Changes are quite subtle, with the Italian automaker redesigning the grille, bumpers, side skirts and mirrors. The typical styling has thus been preserved and, for a seven year-old car, which is a quite a bit these days, the Quattroporte still manages to turn heads.
Fortunately, bystanders will only catch a glimpse of the cabin, and that’s because it feels outdated. Clients won’t be treated to the modern technology features found in its rivals, but they will be surrounded by plenty of plush materials and wooden trim. Space in the back seat is very generous and if being chauffeured is a must, then so is the executive seating package, which is an optional extra that costs about $4,000, adding climate controls, power sun shades, lots of storage areas and a couple of comfortable seats.
Speaking of pricing, the 2019 Quattroporte starts at $107,980, or $16,730 more than the base Mercedes-Benz S-Class. The S Q4 mid-range is available from $113,680 and the range-topping GTS gets a $138,980 sticker price. The two lesser models pack a 3.0-liter V6 with 424 hp and 406 lb-ft (550 Nm) of torque, whereas the GTS uses a 3.8-liter V8 with 523 hp and 524 lb-ft (710 Nm) of torque.
The only grade that packs an all-wheel drive system is the mid-spec S Q4, which is the one put to the test by TestDriveNow. Their car was optioned with the new tri-coat paint and several extras such as a Bowers & Wilkins sound system, lifting the price to over $137,000.
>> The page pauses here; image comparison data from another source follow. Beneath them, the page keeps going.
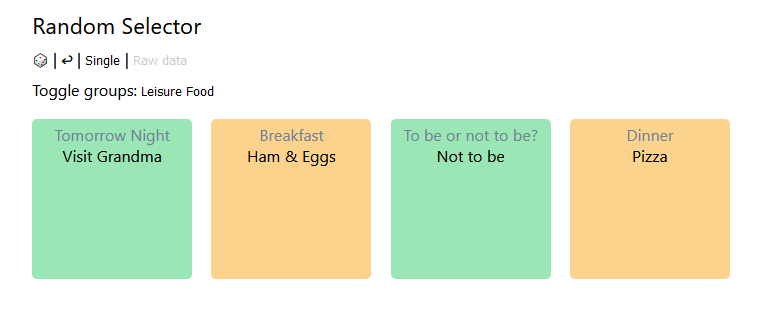
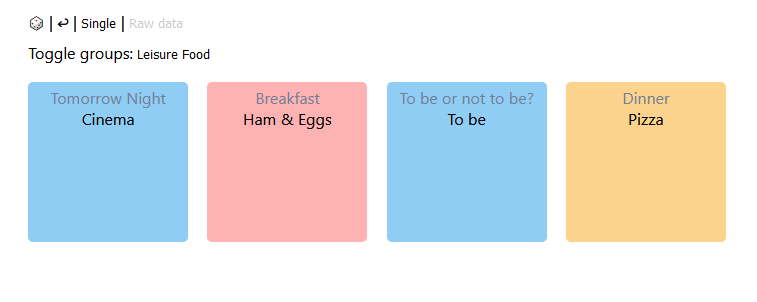
We don't need a heading

diff --git a/index.html b/index.html
@@ -9,7 +9,6 @@
     </head>
     <body>
         <div class="container">
-            <h1 class="appTitle">Random Selector</h1>
             <div class="mb-6">
                 <button id="diceButton" class="linkButton" title="Randomize all">🎲</button
                 >&nbsp;|&nbsp;<button id="resetButton" class="linkButton" title="Reset">↩</button

diff --git a/styles/style.css b/styles/style.css
@@ -82,12 +82,6 @@ body {
     text-align: center;
 }
 
-.appTitle {
-    font-size: 1.4rem;
-    margin-bottom: 0.5rem;
-    font-weight: normal;
-}
-
 #rawDataArea > pre {
     font-family: 'Courier New', Courier, monospace;
     font-size: 0.85rem;

diff --git a/userdata/custom-styles-example.css b/userdata/custom-styles-example.css
@@ -37,12 +37,6 @@ body {
     text-align: center;
 }
 
-.appTitle {
-    font-size: 1.4rem;
-    margin-bottom: 0.5rem;
-    font-weight: normal;
-}
-
 #rawDataArea > pre {
     font-family: 'Courier New', Courier, monospace;
     font-size: 0.85rem;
Paying a six-digit sum for a luxury sedan means that customers have high expectations from it. But is there anything else to like about the 2019 Quattroporte, other than the sleek styling, Ferrari-built engines and the fact that there, unlike other offerings in the segment, there are slim chances of encountering another one on the road?